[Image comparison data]

=-=-=

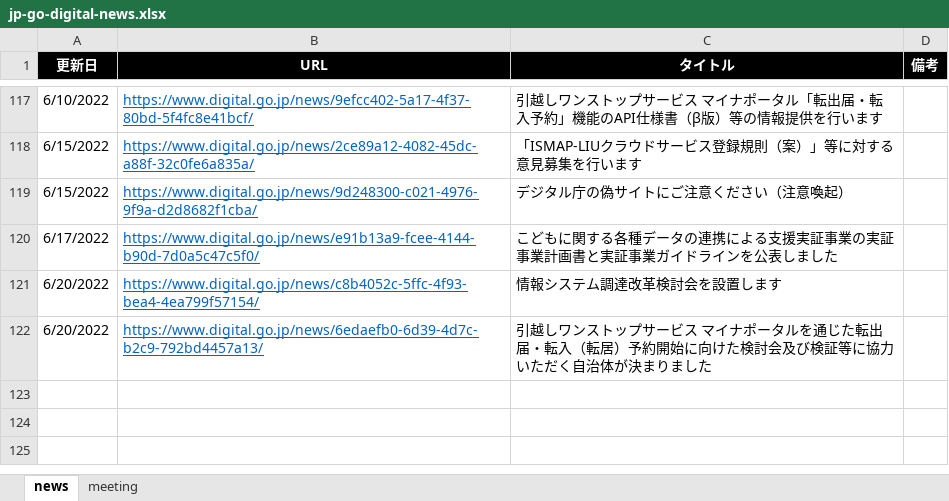
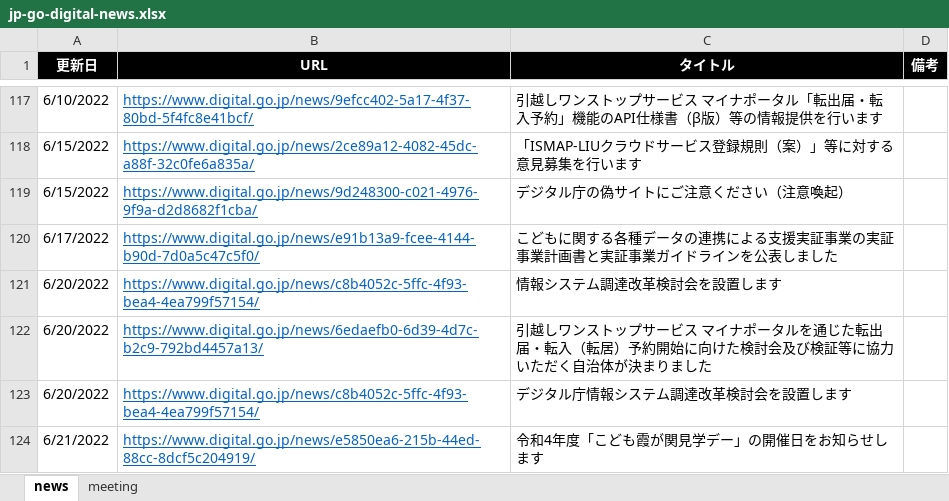
Before and after one commit to c-3lab/jp-go-digital-news, an Excel workbook: jp-go-digital-news.xlsx, sheet news, drawn as a sheet; only a part is shown, gaps mark what is left out; values as stored, in another font and other column widths than the file's, no borders; the diff names each change by its address in the sheet, - before the commit and + after, or states it on an @@ line.

Commit message:
daily update

```diff
--- a/jp-go-digital-news.xlsx (sheet news)
+++ b/jp-go-digital-news.xlsx (sheet news)
+row 123: 6/20/2022 | https://www.digital.go.jp/news/c8b4052c-5ffc-4f93-bea4-4ea799f57154/ | デジタル庁情報システム調達改革検討会を設置します
+row 124: 6/21/2022 | https://www.digital.go.jp/news/e5850ea6-215b-44ed-88cc-8dcf5c204919/ | 令和4年度「こども霞が関見学デー」の開催日をお知らせします
```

=-=-=

### Problem to solve
Using the entries above, determine how many lines include the string "https" and write only that number.

### Exercise response
2